The Bay of Pigs
On l7 April 1961, a force of Cuban exiles, trained and equipped by the Central Intelligence Agency, invaded their homeland at the Bay of Pigs. Eighty Air Guardsmen, serving as civilian volunteers, trained the exiles to fly old B-26 bombers and transports. The Guardsmen volunteered for combat missions after the exiles lost two B-26s on D-Day.
On 30 August 1961, President John F. Kennedy had ordered 148,000 Guardsmen and Reservists to active duty in response to Soviet moves to cut off allied access to Berlin. The Air Guard’s share of that mobilization was 21,067 individuals. ANG units mobilized in October included 18 tactical fighter squadrons, 4 tactical reconnaissance squadrons, 6 air transport squadrons, and a tactical control group. On 1 November; the Air Force mobilized three more ANG fighter interceptor squadrons. In late October and early November, eight of the tactical fighter units flew to Europe with their 216 aircraft in operation “Stair Step,” the largest jet deployment in the Air Guard’s history. Because of their short range, 60 Air Guard F-104 interceptors were airlifted to Europe in late November.

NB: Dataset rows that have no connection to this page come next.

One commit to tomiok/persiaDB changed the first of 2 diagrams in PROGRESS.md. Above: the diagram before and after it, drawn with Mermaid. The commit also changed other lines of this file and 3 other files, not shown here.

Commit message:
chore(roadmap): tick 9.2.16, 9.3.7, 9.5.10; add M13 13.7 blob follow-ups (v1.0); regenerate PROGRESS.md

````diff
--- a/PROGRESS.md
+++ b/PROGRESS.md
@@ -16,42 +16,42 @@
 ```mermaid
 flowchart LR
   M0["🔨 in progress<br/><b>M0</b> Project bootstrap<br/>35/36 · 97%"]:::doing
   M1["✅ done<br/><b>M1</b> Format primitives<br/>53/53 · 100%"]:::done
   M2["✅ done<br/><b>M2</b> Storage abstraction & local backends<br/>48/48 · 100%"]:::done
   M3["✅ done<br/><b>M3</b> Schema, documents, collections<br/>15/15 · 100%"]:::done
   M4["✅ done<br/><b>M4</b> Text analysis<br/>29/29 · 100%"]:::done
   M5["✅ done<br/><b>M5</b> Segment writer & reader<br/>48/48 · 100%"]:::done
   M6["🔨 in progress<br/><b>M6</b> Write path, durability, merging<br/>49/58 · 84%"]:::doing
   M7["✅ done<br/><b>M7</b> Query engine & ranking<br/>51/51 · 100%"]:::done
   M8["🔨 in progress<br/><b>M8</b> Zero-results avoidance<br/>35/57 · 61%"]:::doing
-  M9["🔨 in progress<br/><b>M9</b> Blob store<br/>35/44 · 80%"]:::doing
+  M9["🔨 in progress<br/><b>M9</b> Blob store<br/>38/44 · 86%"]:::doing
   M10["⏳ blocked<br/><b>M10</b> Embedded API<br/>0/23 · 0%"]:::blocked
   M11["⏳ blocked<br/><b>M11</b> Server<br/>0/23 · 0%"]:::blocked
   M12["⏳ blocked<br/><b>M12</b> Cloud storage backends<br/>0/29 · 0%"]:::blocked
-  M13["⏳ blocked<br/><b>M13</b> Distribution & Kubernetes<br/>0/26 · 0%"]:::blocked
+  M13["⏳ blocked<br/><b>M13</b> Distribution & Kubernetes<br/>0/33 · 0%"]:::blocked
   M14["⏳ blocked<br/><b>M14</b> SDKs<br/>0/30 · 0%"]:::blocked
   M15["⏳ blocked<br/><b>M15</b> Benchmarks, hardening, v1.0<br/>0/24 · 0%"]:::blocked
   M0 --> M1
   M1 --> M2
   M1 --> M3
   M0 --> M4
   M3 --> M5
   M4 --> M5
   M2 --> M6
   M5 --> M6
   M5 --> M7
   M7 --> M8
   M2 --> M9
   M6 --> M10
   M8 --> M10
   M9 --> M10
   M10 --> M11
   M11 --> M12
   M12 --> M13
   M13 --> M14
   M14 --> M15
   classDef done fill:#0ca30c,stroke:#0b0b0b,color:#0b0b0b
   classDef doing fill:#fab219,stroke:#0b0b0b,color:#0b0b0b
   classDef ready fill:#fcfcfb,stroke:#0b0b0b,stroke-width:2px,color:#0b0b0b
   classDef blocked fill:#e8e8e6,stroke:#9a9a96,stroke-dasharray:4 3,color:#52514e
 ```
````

The United States Air Forces in Europe (USAFE) lacked spare parts needed for the ANG’s aging F-84s and F-86s. Some units had been trained to deliver tactical nuclear weapons, not conventional bombs and bullets. They had to be retrained for conventional missions once they arrived on the continent. The majority of mobilized Air Guardsmen remained in the U.S.
Cuban Missile Crisis

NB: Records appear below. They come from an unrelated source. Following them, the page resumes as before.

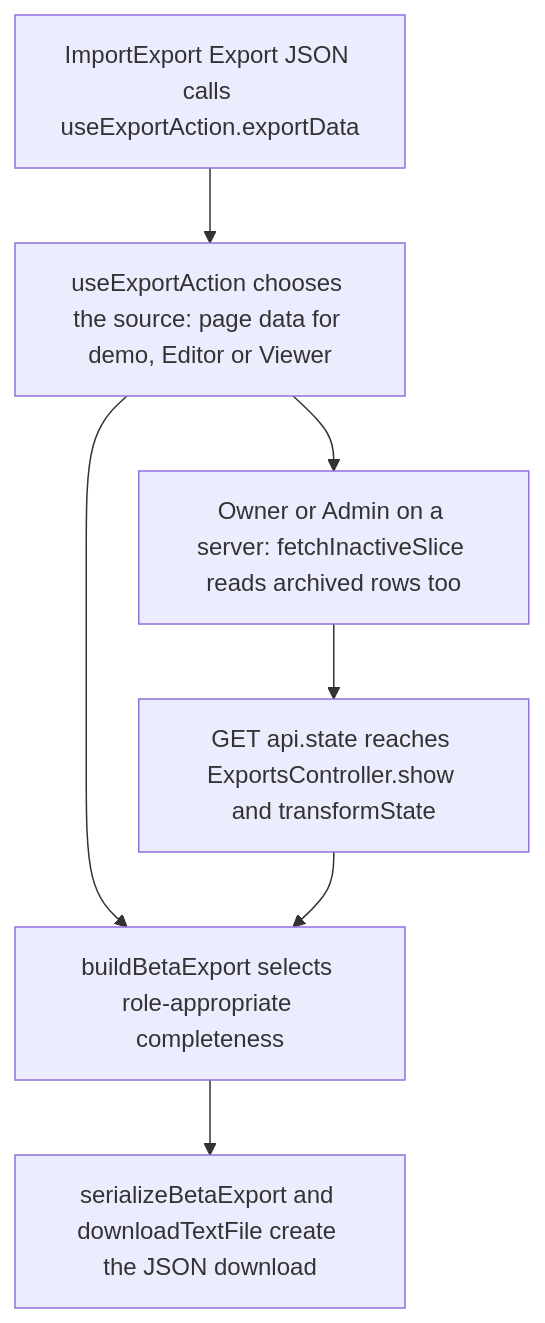
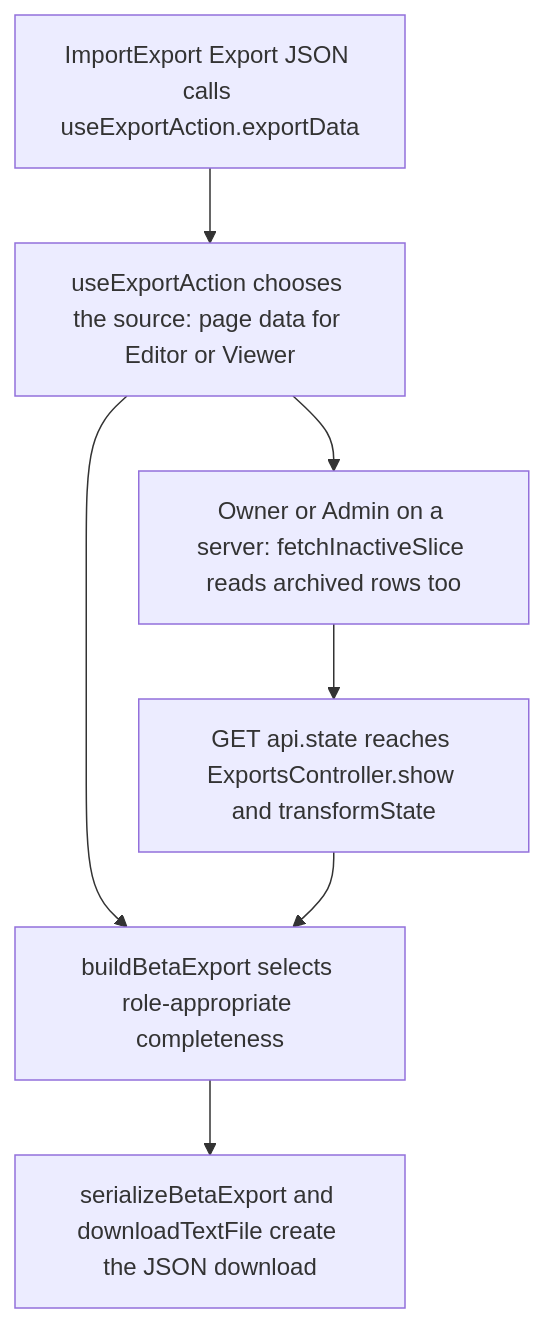
Before and after one commit to Kevinjohn/capacitylens: the second of 2 diagrams in user-stories/data/US-DAT-01-export-json.md, drawn with Mermaid. The commit also changed other lines of this file and 343 other files, not shown here.

````diff
--- a/user-stories/data/US-DAT-01-export-json.md
+++ b/user-stories/data/US-DAT-01-export-json.md
@@ -28,9 +28,9 @@
 ```mermaid
 flowchart TD
-  button["ImportExport Export JSON calls useExportAction.exportData"] --> mode["useExportAction chooses the source: page data for demo, Editor or Viewer"]
+  button["ImportExport Export JSON calls useExportAction.exportData"] --> mode["useExportAction chooses the source: page data for Editor or Viewer"]
   mode --> fetch["Owner or Admin on a server: fetchInactiveSlice reads archived rows too"]
   fetch --> route["GET api.state reaches ExportsController.show and transformState"]
   mode --> build["buildBetaExport selects role-appropriate completeness"]
   route --> build
   build --> file["serializeBetaExport and downloadTextFile create the JSON download"]
 ```
````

The Air Guard played a limited role in the most dangerous Soviet-American confrontation of the Cold War, the Cuban missile crisis October-November 1962. Although some of its units were alerted for a possible recall, none were mobilized. The air defense alert commitment of Air Guard interceptors in Puerto Rico was expanded from 14 to 24-hours a day. Volunteer aircrews from Air Guard heavy transport units flew 28 special airlift missions overseas during the crisis. Air Force bombers and interceptors were dispersed to ANG installations.
President Lyndon B. Johnson dispatched U.S. troops to the Dominican Republic on 28 April 1965 to evacuate Americans and protect their property during a civil war in that nation. The following month he announced that there were 14,000 U.S. troops on the island to prevent communists from taking over the government. Volunteers from ANG transport units and Oklahoma’s “Talking Bird” flying command post participated in the operation.
On 23 January 1968, the North Koreans seized the American spy ship, U.S.S. Pueblo. President Johnson ordered a limited reserve mobilization. Next, the communists’ Tet offensive in South Vietnam in February 1968 stretched American military resources thinner. The President ordered another small mobilization. In response to the first presidential order, the ANG mobilized 9,343 personnel on 25 January 1968. Within 36 hours, approximately 95 percent of the Air Guardsmen had reported to their units. Those included eight tactical fighter groups, three tactical reconnaissance groups and three wing headquarters. The fighter units, which had been beneficiaries of additional resources under the “Combat Beef” program, were rated combat ready when called into federal service. Primarily because of equipment shortages, the reconnaissance units took about a month to prepare themselves for overseas service. The President mobilized and additional 1,333 Air Guardsmen on 13 May. ANG units mobilized in May included two tactical fighter groups and a medical evacuation unit. The former, equipped with F-86Hs, were sent to Cannon AFB, New Mexico to train Air Force pilots as forward air controllers and combat crewmen. The latter transported military patients in the continental U.S. and the Caribbean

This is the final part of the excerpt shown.